Apparently, the fear never went away (I soon realized). I said “Hello” to the patient and started performing my tasks in the room which involved setting an intravenous line for the patient (i.e. placing a needle/cannula into a vein through which the ‘drip’ and medications can be given). As I got close, I felt my mask might have shifted a bit…. (“Yikes! Am I exposed?”) Many ugly thoughts ran through my mind that instant. Thankfully I still felt my breath was being filtered well by the N95 mask I had on my face, so I cooled down a bit. The next few days after that incident had me really thinking. Many “what ifs?” ran through my mind. I got to speak with our consultants, Drs Owoo, Commey and Dame, and other team members who calmed me down and asked me to alert them if I had any further concerns or symptoms.
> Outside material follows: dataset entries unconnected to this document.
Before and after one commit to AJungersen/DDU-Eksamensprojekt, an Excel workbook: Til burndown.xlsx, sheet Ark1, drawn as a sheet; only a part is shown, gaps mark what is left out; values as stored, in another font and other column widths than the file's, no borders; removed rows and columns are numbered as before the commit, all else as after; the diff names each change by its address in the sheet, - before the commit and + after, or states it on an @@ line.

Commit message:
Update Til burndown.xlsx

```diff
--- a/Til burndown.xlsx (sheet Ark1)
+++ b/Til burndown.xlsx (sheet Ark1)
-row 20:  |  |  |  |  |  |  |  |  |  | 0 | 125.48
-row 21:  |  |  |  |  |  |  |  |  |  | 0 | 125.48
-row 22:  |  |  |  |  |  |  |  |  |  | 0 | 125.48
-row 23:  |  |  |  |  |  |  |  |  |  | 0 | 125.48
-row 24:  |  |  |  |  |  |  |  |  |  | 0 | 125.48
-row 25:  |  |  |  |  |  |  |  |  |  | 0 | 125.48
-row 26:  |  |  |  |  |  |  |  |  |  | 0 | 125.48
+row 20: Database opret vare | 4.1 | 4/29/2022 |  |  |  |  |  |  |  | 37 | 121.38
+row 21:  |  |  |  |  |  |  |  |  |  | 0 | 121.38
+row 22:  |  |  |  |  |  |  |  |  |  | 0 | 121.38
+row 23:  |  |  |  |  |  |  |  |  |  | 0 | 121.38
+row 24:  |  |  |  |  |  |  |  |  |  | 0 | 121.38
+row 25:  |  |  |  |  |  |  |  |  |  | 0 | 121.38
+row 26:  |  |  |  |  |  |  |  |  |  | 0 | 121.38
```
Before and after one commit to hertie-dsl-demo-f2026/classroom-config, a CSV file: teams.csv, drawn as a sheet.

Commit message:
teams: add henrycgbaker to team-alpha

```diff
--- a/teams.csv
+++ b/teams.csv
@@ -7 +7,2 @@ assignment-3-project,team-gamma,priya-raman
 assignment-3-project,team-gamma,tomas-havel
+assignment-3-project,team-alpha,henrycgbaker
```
Their support helped a lot.

The tasks of the individual team members overlapped all the time with the aim of reducing the number of exposures for health care workers. Of course, the teamwork was great. All the preventive measures for COVID-19 recommended by the World Health Organization (WHO) were still practised religiously.

There is time in-between to have meals and also to catch one’s breath. Yipeeeeee!

After Work

At the end of the working day or night, I go back home to my family. This means that I need to ensure that I do not take the virus back home. I practise hand washing and change back into my home attire before leaving the hospital. Once I get home, I take a shower before I come close to anyone in my home. We all do miss, to an extent, the physical closeness that is discouraged now. We miss seeing and hugging our friends and even some family members. The masks, however, cannot steal the smiles that show in our eyes even when the mask covers the mouth and nose. We all need to stay strong and help fight COVID-19.

Although it took me some time to say “Yes” to volunteer for the National COVID-19 ICU team, I have not regretted this decision. There is so much joy when our patients recover and go home. There have also been a few sad moments when patients died or were not doing well. Our clinical psychologists are, however, always there to provide both staff and patients with the much needed psychological support during such unfortunate times. We also have each other. We are there for ourselves as staff and for our patients as well.

Fellow Ghanaian, kindly ensure that you take all necessary precautions to prevent the spread of COVID-19.

Fellow Ghanaian health care worker, let’s not allow fear to prevent us from caring for people infected and affected by COVID-19. By all means say ‘Yes’. By all means get trained in the appropriate wearing of PPE and caring for people with COVID-19.

Fellow Ghanaian health care manager, by all means get us the PPE that we need so that we can continue to give of our best in caring for the people of Ghana.

I know that this is not an easy task but yes we can! We all do hope that the COVID-19 pandemic ends very soon. May it, however, find us prepared and well equipped! Let’s do this!

The writer is a Specialist Paediatrician at the Korle Bu Teaching Hospital and a volunteer at the National COVID-19 ICU

Columnist: Dr Hilda Mantebea Boye